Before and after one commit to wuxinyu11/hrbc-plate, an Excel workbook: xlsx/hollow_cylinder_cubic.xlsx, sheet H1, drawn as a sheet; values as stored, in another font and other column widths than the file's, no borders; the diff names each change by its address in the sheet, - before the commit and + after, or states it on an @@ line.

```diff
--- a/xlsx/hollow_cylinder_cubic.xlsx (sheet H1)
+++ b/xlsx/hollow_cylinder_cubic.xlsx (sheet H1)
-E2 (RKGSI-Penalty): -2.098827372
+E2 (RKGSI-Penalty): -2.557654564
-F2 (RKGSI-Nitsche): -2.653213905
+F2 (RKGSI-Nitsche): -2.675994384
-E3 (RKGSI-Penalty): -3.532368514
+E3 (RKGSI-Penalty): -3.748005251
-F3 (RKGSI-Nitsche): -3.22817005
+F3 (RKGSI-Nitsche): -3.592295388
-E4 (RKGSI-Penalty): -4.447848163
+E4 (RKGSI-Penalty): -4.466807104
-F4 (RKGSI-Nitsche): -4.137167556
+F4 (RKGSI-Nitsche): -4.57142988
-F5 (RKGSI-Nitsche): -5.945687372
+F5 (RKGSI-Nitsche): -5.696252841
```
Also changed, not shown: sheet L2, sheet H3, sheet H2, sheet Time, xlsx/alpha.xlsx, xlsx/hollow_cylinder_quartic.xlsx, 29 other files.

********

ASSIGNED TASK:
With nothing left out, copy every record exactly.

RESPONSE:
Before and after one commit to wuxinyu11/hrbc-plate, an Excel workbook: xlsx/hollow_cylinder_cubic.xlsx, sheet H1, drawn as a sheet; values as stored, in another font and other column widths than the file's, no borders; the diff names each change by its address in the sheet, - before the commit and + after, or states it on an @@ line.

```diff
--- a/xlsx/hollow_cylinder_cubic.xlsx (sheet H1)
+++ b/xlsx/hollow_cylinder_cubic.xlsx (sheet H1)
-E2 (RKGSI-Penalty): -2.098827372
+E2 (RKGSI-Penalty): -2.557654564
-F2 (RKGSI-Nitsche): -2.653213905
+F2 (RKGSI-Nitsche): -2.675994384
-E3 (RKGSI-Penalty): -3.532368514
+E3 (RKGSI-Penalty): -3.748005251
-F3 (RKGSI-Nitsche): -3.22817005
+F3 (RKGSI-Nitsche): -3.592295388
-E4 (RKGSI-Penalty): -4.447848163
+E4 (RKGSI-Penalty): -4.466807104
-F4 (RKGSI-Nitsche): -4.137167556
+F4 (RKGSI-Nitsche): -4.57142988
-F5 (RKGSI-Nitsche): -5.945687372
+F5 (RKGSI-Nitsche): -5.696252841
```
Also changed, not shown: sheet L2, sheet H3, sheet H2, sheet Time, xlsx/alpha.xlsx, xlsx/hollow_cylinder_quartic.xlsx, 29 other files.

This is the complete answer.